* [Provided data]

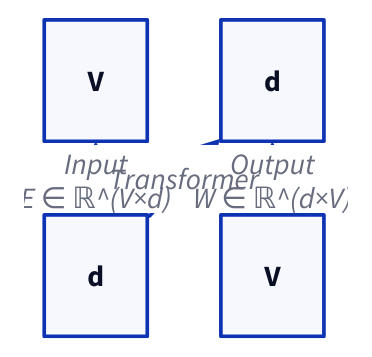
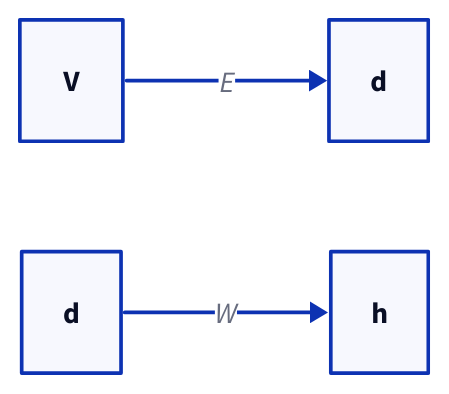
Before and after one commit to 111qqz/111qqz.github.io: the diagram in images/bpe-to-embedding/embedding-projection-dims.d2, drawn with D2. The commit also changed 4262 other files, not shown here.

Commit message:
fix: 修复 D2 配图显示尺寸过大问题并优化文章图表布局 111qqz/hugo-blog@676d4325cba7819ac391c37e539dd3b8ec0dd11f

```diff
--- a/images/bpe-to-embedding/embedding-projection-dims.d2
+++ b/images/bpe-to-embedding/embedding-projection-dims.d2
@@ -1,10 +1,9 @@
-grid-columns: 2
+direction: right
 
 V1: V
 D1: d
 D2: d
-V2: V
+H1: h
 
-V1 -> D1: "Input\nE ∈ ℝ^(V×d)"
-D1 -> D2: Transformer
-D2 -> V2: "Output\nW ∈ ℝ^(d×V)"
+V1 -> D1: E
+D2 -> H1: W
```
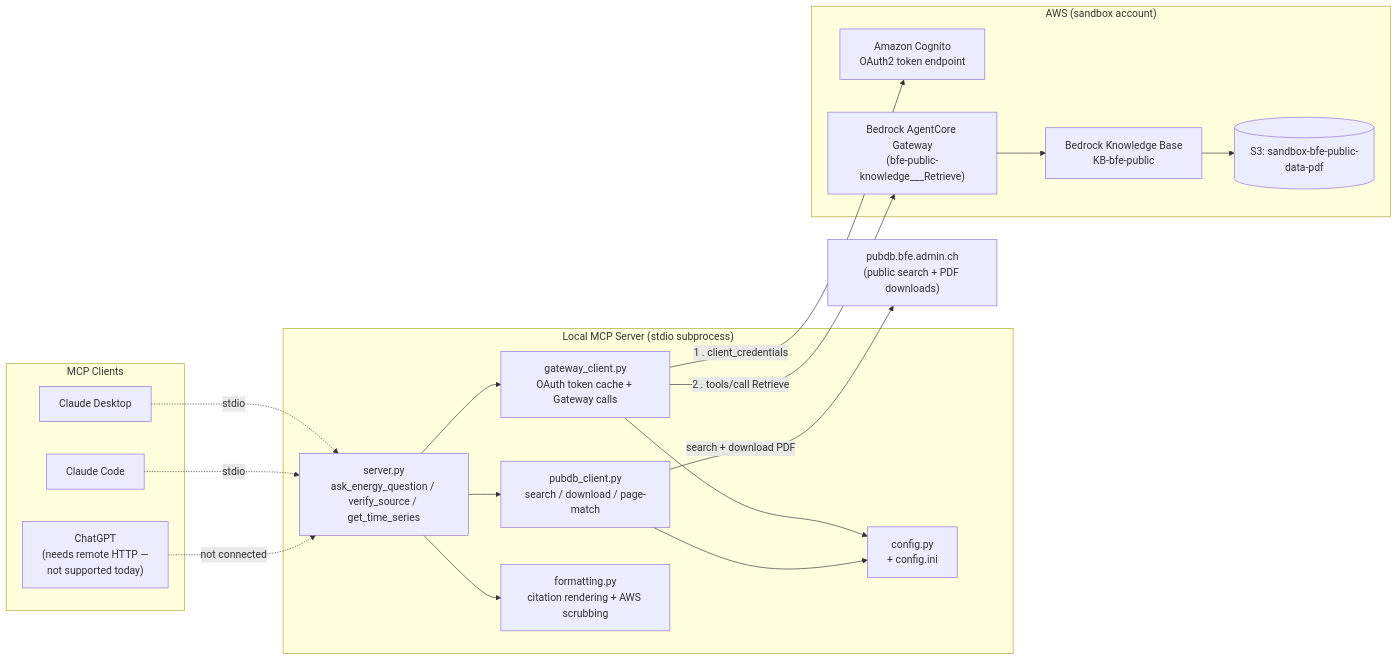
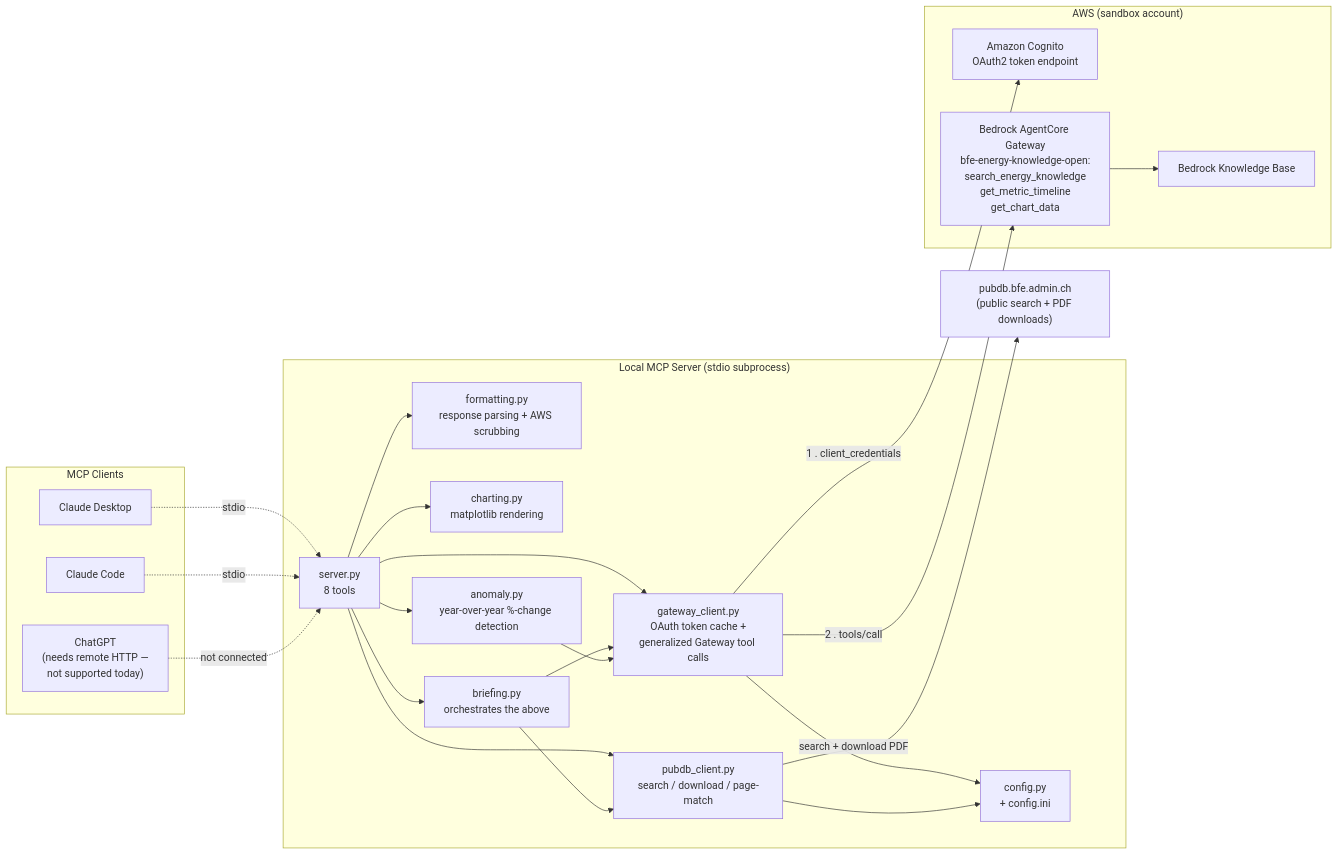
One commit to SFOE-Hackathons/EnergyDataHackdays2026-Brugg-Open-Energy-Knowledge-Gateway changed the first of 3 diagrams in documentation/architecture.md. Above: the diagram before and after it, drawn with Mermaid. The commit also changed other lines of this file and 10 other files, not shown here.

Commit message:
Adding new tools for explaining anomaly and generate briefing. Documentation is also updated

````diff
--- a/documentation/architecture.md
+++ b/documentation/architecture.md
@@ -35,42 +45,49 @@
 ```mermaid
 flowchart LR
     subgraph clients["MCP Clients"]
         CD["Claude Desktop"]
         CC["Claude Code"]
         GPT["ChatGPT<br/>(needs remote HTTP —<br/>not supported today)"]
     end
 
     subgraph local["Local MCP Server (stdio subprocess)"]
-        SRV["server.py<br/>ask_energy_question / verify_source / get_time_series"]
-        GWC["gateway_client.py<br/>OAuth token cache + Gateway calls"]
+        SRV["server.py<br/>8 tools"]
+        GWC["gateway_client.py<br/>OAuth token cache +<br/>generalized Gateway tool calls"]
         PDC["pubdb_client.py<br/>search / download / page-match"]
-        FMT["formatting.py<br/>citation rendering + AWS scrubbing"]
+        FMT["formatting.py<br/>response parsing + AWS scrubbing"]
+        CHT["charting.py<br/>matplotlib rendering"]
+        BRF["briefing.py<br/>orchestrates the above"]
+        ANM["anomaly.py<br/>year-over-year %-change detection"]
         CFG["config.py<br/>+ config.ini"]
     end
 
     subgraph aws["AWS (sandbox account)"]
         COG["Amazon Cognito<br/>OAuth2 token endpoint"]
-        AGW["Bedrock AgentCore Gateway<br/>(bfe-public-knowledge___Retrieve)"]
-        KB["Bedrock Knowledge Base<br/>KB-bfe-public"]
-        S3[("S3: sandbox-bfe-public-data-pdf")]
+        AGW["Bedrock AgentCore Gateway<br/>bfe-energy-knowledge-open:<br/>search_energy_knowledge<br/>get_metric_timeline<br/>get_chart_data"]
+        KB["Bedrock Knowledge Base"]
     end
 
     PUBDB["pubdb.bfe.admin.ch<br/>(public search + PDF downloads)"]
 
     CD -.->|stdio| SRV
     CC -.->|stdio| SRV
     GPT -.->|"not connected"| SRV
 
     SRV --> GWC
     SRV --> PDC
     SRV --> FMT
+    SRV --> CHT
+    SRV --> BRF
+    SRV --> ANM
+    BRF --> GWC
+    BRF --> PDC
+    ANM --> GWC
     GWC --> CFG
     PDC --> CFG
 
     GWC -->|"1 . client_credentials"| COG
-    GWC -->|"2 . tools/call Retrieve"| AGW
+    GWC -->|"2 . tools/call"| AGW
     AGW --> KB
-    KB --> S3
 
     PDC -->|"search + download PDF"| PUBDB
 ```
````
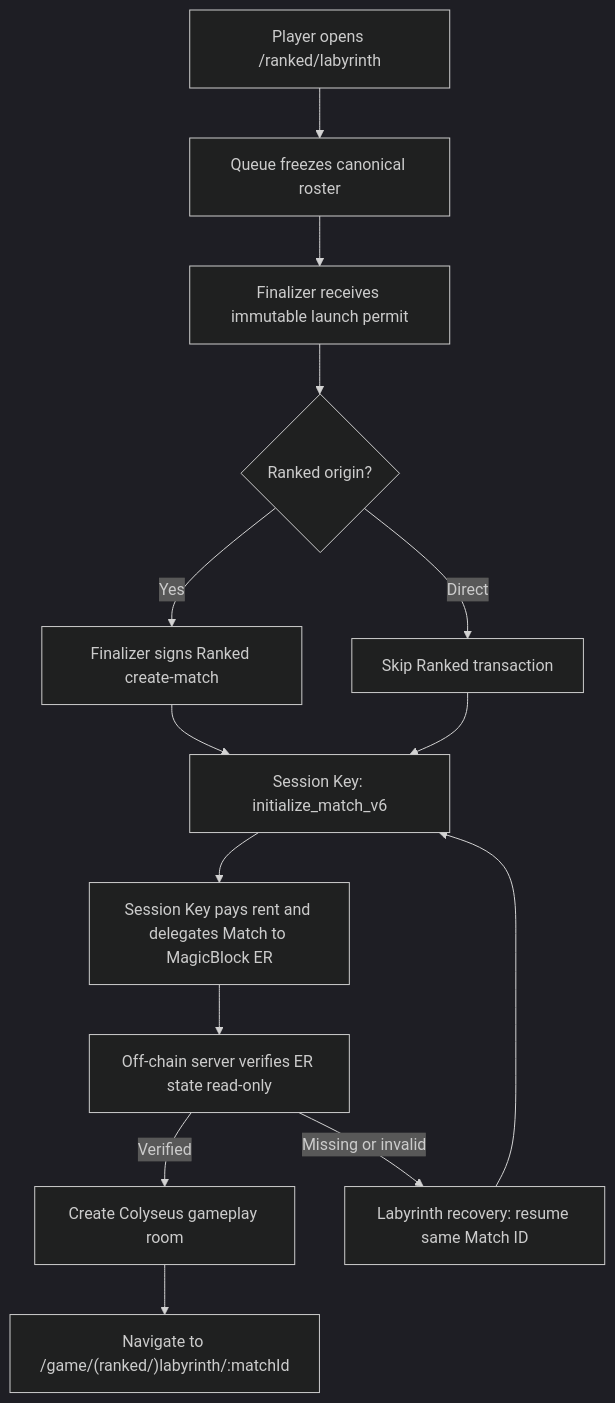
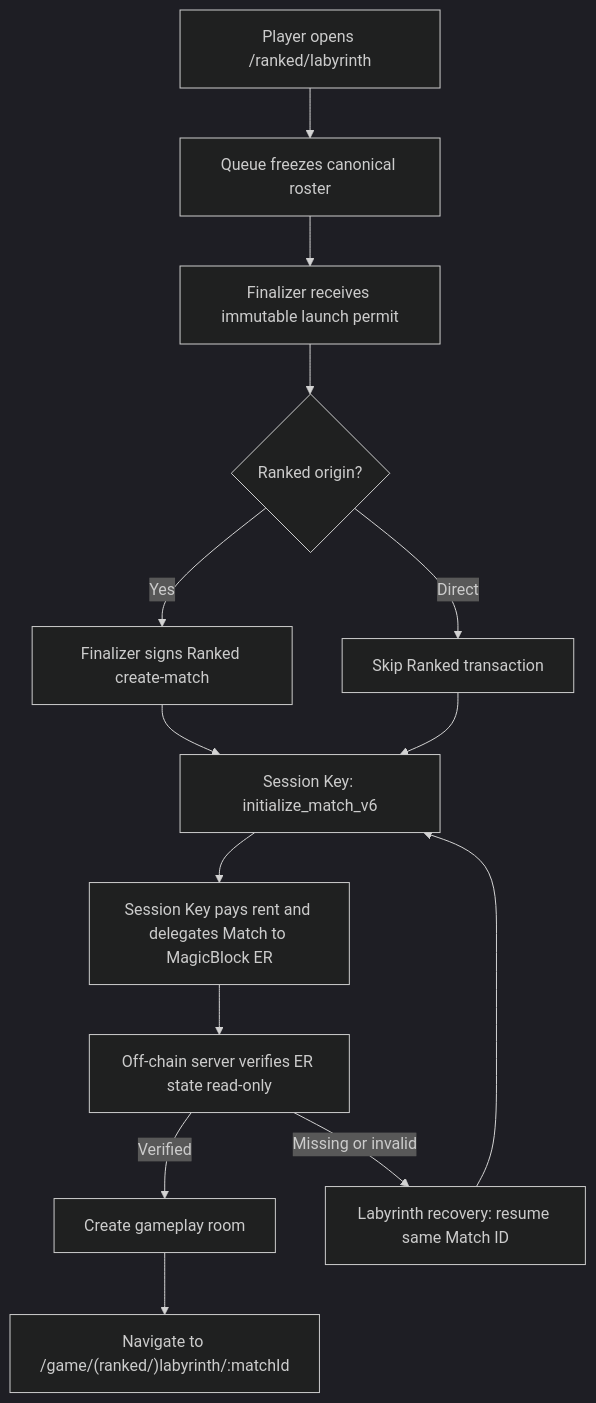
The second of 2 diagrams in docs/PLAYER_PAID_ER_BOOTSTRAP.md (SOLZ-FUN/labyrinth_magicblock), drawn with Mermaid (dark theme) before and after one commit. The commit also changed other lines of this file and 1 other file, not shown here.

Commit message:
docs(labyrinth): use neutral gameplay service terms

````diff
--- a/docs/PLAYER_PAID_ER_BOOTSTRAP.md
+++ b/docs/PLAYER_PAID_ER_BOOTSTRAP.md
@@ -109,16 +109,16 @@
 ```mermaid
 flowchart TD
     A["Player opens /ranked/labyrinth"] --> B["Queue freezes canonical roster"]
     B --> C["Finalizer receives immutable launch permit"]
     C --> D{"Ranked origin?"}
     D -->|"Yes"| E["Finalizer signs Ranked create-match"]
     D -->|"Direct"| F["Skip Ranked transaction"]
     E --> G["Session Key: initialize_match_v6"]
     F --> G
     G --> H["Session Key pays rent and delegates Match to MagicBlock ER"]
     H --> I["Off-chain server verifies ER state read-only"]
-    I -->|"Verified"| J["Create Colyseus gameplay room"]
+    I -->|"Verified"| J["Create gameplay room"]
     J --> K["Navigate to /game/(ranked/)labyrinth/:matchId"]
     I -->|"Missing or invalid"| L["Labyrinth recovery: resume same Match ID"]
     L --> G
 ```
````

* [What the task asks]
Would you copy all of the data exactly? Keep the pictures out of it.

* [Solution for this task]
Before and after one commit to 111qqz/111qqz.github.io: the diagram in images/bpe-to-embedding/embedding-projection-dims.d2, drawn with D2. The commit also changed 4262 other files, not shown here.

Commit message:
fix: 修复 D2 配图显示尺寸过大问题并优化文章图表布局 111qqz/hugo-blog@676d4325cba7819ac391c37e539dd3b8ec0dd11f

```diff
--- a/images/bpe-to-embedding/embedding-projection-dims.d2
+++ b/images/bpe-to-embedding/embedding-projection-dims.d2
@@ -1,10 +1,9 @@
-grid-columns: 2
+direction: right
 
 V1: V
 D1: d
 D2: d
-V2: V
+H1: h
 
-V1 -> D1: "Input\nE ∈ ℝ^(V×d)"
-D1 -> D2: Transformer
-D2 -> V2: "Output\nW ∈ ℝ^(d×V)"
+V1 -> D1: E
+D2 -> H1: W
```
One commit to SFOE-Hackathons/EnergyDataHackdays2026-Brugg-Open-Energy-Knowledge-Gateway changed the first of 3 diagrams in documentation/architecture.md. Above: the diagram before and after it, drawn with Mermaid. The commit also changed other lines of this file and 10 other files, not shown here.

Commit message:
Adding new tools for explaining anomaly and generate briefing. Documentation is also updated

````diff
--- a/documentation/architecture.md
+++ b/documentation/architecture.md
@@ -35,42 +45,49 @@
 ```mermaid
 flowchart LR
     subgraph clients["MCP Clients"]
         CD["Claude Desktop"]
         CC["Claude Code"]
         GPT["ChatGPT<br/>(needs remote HTTP —<br/>not supported today)"]
     end
 
     subgraph local["Local MCP Server (stdio subprocess)"]
-        SRV["server.py<br/>ask_energy_question / verify_source / get_time_series"]
-        GWC["gateway_client.py<br/>OAuth token cache + Gateway calls"]
+        SRV["server.py<br/>8 tools"]
+        GWC["gateway_client.py<br/>OAuth token cache +<br/>generalized Gateway tool calls"]
         PDC["pubdb_client.py<br/>search / download / page-match"]
-        FMT["formatting.py<br/>citation rendering + AWS scrubbing"]
+        FMT["formatting.py<br/>response parsing + AWS scrubbing"]
+        CHT["charting.py<br/>matplotlib rendering"]
+        BRF["briefing.py<br/>orchestrates the above"]
+        ANM["anomaly.py<br/>year-over-year %-change detection"]
         CFG["config.py<br/>+ config.ini"]
     end
 
     subgraph aws["AWS (sandbox account)"]
         COG["Amazon Cognito<br/>OAuth2 token endpoint"]
-        AGW["Bedrock AgentCore Gateway<br/>(bfe-public-knowledge___Retrieve)"]
-        KB["Bedrock Knowledge Base<br/>KB-bfe-public"]
-        S3[("S3: sandbox-bfe-public-data-pdf")]
+        AGW["Bedrock AgentCore Gateway<br/>bfe-energy-knowledge-open:<br/>search_energy_knowledge<br/>get_metric_timeline<br/>get_chart_data"]
+        KB["Bedrock Knowledge Base"]
     end
 
     PUBDB["pubdb.bfe.admin.ch<br/>(public search + PDF downloads)"]
 
     CD -.->|stdio| SRV
     CC -.->|stdio| SRV
     GPT -.->|"not connected"| SRV
 
     SRV --> GWC
     SRV --> PDC
     SRV --> FMT
+    SRV --> CHT
+    SRV --> BRF
+    SRV --> ANM
+    BRF --> GWC
+    BRF --> PDC
+    ANM --> GWC
     GWC --> CFG
     PDC --> CFG
 
     GWC -->|"1 . client_credentials"| COG
-    GWC -->|"2 . tools/call Retrieve"| AGW
+    GWC -->|"2 . tools/call"| AGW
     AGW --> KB
-    KB --> S3
 
     PDC -->|"search + download PDF"| PUBDB
 ```
````
The second of 2 diagrams in docs/PLAYER_PAID_ER_BOOTSTRAP.md (SOLZ-FUN/labyrinth_magicblock), drawn with Mermaid (dark theme) before and after one commit. The commit also changed other lines of this file and 1 other file, not shown here.

Commit message:
docs(labyrinth): use neutral gameplay service terms

````diff
--- a/docs/PLAYER_PAID_ER_BOOTSTRAP.md
+++ b/docs/PLAYER_PAID_ER_BOOTSTRAP.md
@@ -109,16 +109,16 @@
 ```mermaid
 flowchart TD
     A["Player opens /ranked/labyrinth"] --> B["Queue freezes canonical roster"]
     B --> C["Finalizer receives immutable launch permit"]
     C --> D{"Ranked origin?"}
     D -->|"Yes"| E["Finalizer signs Ranked create-match"]
     D -->|"Direct"| F["Skip Ranked transaction"]
     E --> G["Session Key: initialize_match_v6"]
     F --> G
     G --> H["Session Key pays rent and delegates Match to MagicBlock ER"]
     H --> I["Off-chain server verifies ER state read-only"]
-    I -->|"Verified"| J["Create Colyseus gameplay room"]
+    I -->|"Verified"| J["Create gameplay room"]
     J --> K["Navigate to /game/(ranked/)labyrinth/:matchId"]
     I -->|"Missing or invalid"| L["Labyrinth recovery: resume same Match ID"]
     L --> G
 ```
````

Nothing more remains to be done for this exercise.